**YOUR GOAL:** Find and copy every line in the records that includes the string "presets".

**EXTRACTED RECORDS:**
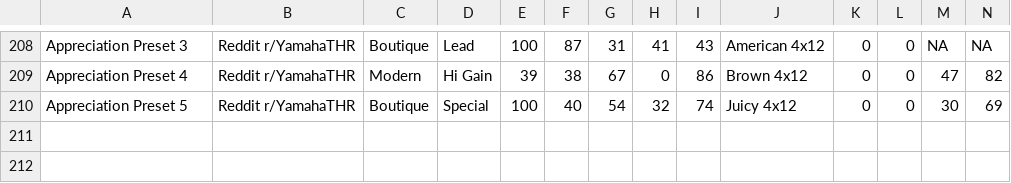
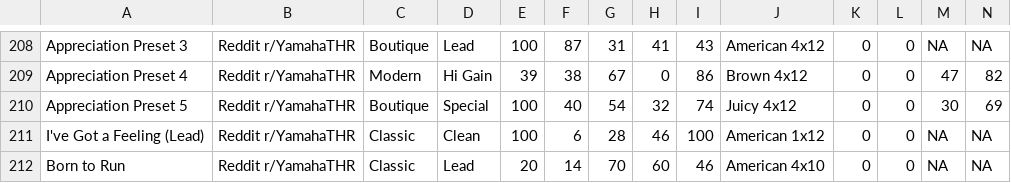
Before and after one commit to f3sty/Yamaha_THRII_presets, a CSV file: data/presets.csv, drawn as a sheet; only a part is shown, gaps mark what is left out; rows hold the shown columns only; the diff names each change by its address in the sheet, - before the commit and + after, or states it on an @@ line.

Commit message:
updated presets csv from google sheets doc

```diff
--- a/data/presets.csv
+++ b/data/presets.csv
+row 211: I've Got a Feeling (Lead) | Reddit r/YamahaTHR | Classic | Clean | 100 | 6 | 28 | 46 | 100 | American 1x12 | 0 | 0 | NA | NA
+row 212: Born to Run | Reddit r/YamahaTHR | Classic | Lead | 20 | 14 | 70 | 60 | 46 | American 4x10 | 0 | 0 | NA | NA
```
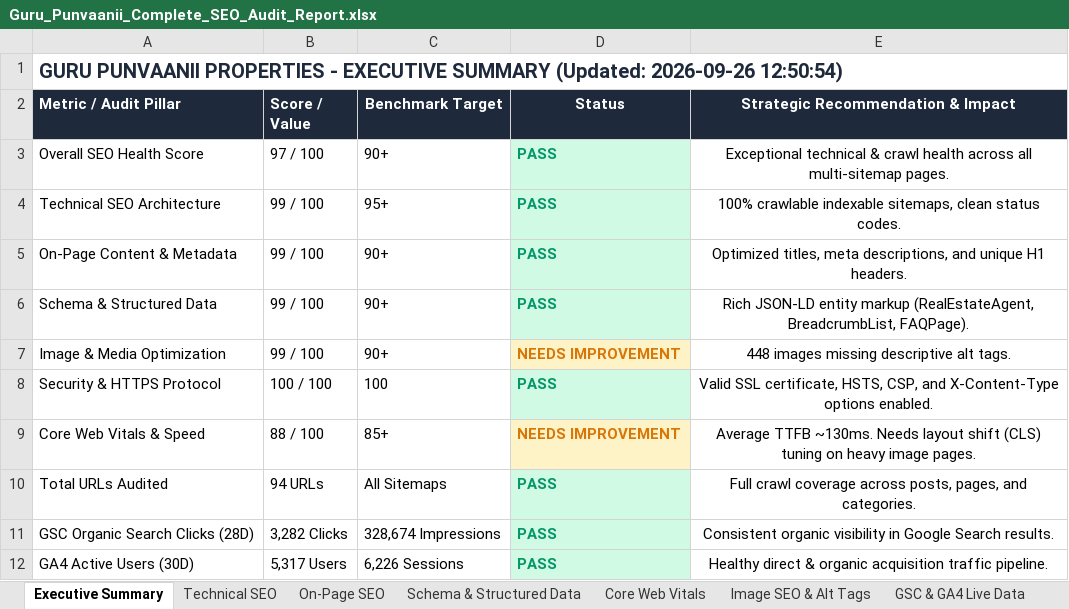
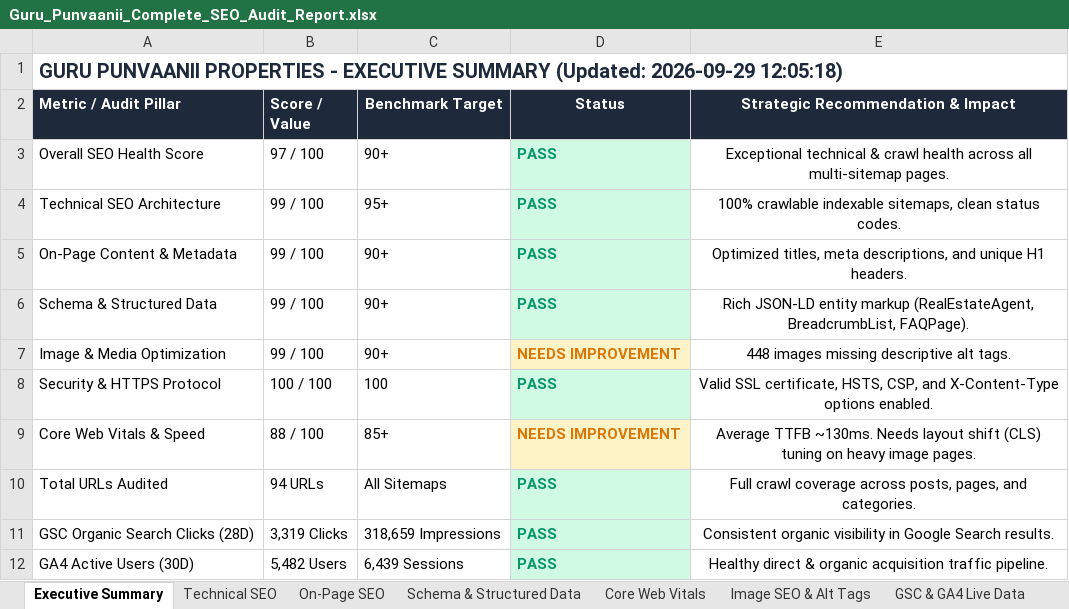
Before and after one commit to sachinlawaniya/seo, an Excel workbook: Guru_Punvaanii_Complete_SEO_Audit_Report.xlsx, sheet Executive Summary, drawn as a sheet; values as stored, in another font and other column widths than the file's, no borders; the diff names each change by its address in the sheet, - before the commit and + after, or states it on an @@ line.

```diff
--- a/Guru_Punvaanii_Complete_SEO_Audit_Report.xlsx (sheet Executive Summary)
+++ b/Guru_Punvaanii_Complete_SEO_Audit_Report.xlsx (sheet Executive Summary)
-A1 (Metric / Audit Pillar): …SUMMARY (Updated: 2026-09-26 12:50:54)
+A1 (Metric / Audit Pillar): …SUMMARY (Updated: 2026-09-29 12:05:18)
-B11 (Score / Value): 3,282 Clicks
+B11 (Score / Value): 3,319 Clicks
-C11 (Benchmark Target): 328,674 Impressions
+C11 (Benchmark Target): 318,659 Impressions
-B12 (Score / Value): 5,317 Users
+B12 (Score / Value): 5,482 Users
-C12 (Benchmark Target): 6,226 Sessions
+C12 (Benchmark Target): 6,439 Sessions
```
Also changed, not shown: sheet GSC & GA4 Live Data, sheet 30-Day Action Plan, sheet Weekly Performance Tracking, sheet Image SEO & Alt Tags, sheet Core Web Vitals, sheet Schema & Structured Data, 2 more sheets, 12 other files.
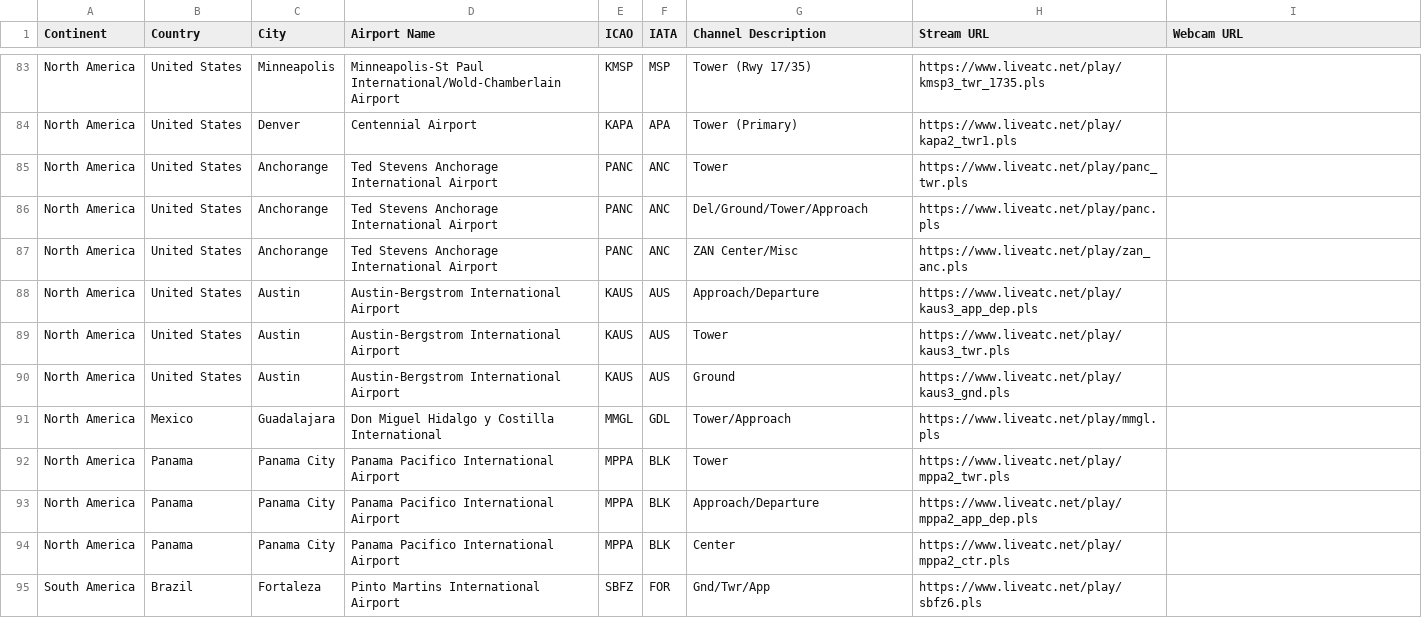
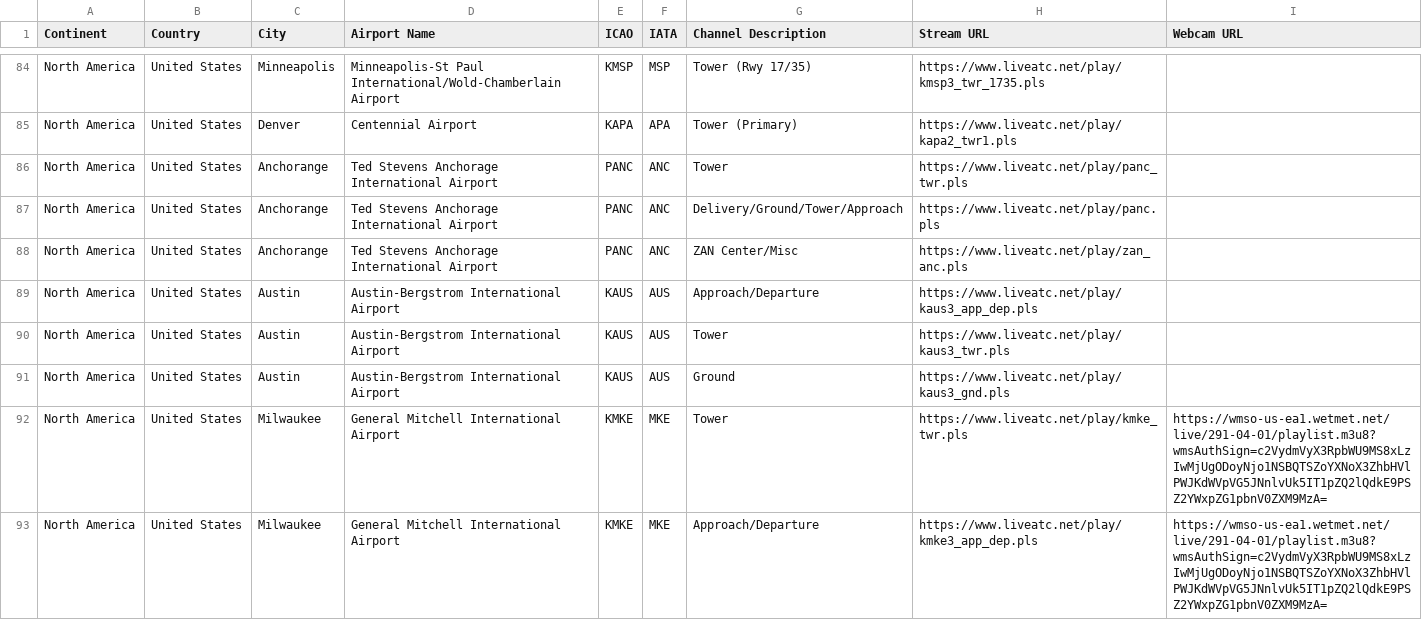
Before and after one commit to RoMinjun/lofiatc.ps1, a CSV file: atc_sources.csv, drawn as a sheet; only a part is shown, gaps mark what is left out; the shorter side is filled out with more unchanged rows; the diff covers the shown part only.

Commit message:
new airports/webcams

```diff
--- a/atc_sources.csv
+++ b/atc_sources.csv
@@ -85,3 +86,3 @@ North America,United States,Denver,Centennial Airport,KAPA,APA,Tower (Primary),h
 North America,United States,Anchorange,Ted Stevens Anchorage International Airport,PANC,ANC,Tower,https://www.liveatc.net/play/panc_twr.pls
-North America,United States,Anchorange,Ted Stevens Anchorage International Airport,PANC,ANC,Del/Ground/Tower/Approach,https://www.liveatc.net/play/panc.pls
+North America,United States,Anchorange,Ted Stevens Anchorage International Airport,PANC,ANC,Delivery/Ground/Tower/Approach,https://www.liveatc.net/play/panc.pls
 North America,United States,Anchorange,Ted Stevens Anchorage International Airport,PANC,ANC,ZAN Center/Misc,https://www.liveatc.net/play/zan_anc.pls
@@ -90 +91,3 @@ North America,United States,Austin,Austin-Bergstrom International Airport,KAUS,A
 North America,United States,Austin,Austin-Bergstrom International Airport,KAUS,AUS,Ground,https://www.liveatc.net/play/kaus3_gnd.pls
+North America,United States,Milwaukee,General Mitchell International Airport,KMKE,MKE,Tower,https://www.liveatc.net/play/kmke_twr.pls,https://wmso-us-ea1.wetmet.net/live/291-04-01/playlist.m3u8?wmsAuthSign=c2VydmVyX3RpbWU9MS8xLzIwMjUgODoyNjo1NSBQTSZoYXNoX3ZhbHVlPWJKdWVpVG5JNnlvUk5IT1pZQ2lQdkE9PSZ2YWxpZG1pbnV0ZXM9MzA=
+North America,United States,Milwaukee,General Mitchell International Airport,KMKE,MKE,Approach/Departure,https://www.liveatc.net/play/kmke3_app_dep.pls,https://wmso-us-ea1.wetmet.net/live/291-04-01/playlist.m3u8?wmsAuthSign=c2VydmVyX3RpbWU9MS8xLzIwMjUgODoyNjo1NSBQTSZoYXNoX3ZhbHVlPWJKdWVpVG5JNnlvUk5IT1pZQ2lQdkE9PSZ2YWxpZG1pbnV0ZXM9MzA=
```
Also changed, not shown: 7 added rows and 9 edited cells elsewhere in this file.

**RESULT BELOW:**
Before and after one commit to f3sty/Yamaha_THRII_presets, a CSV file: data/presets.csv, drawn as a sheet; only a part is shown, gaps mark what is left out; rows hold the shown columns only; the diff names each change by its address in the sheet, - before the commit and + after, or states it on an @@ line.
updated presets csv from google sheets doc
--- a/data/presets.csv
+++ b/data/presets.csv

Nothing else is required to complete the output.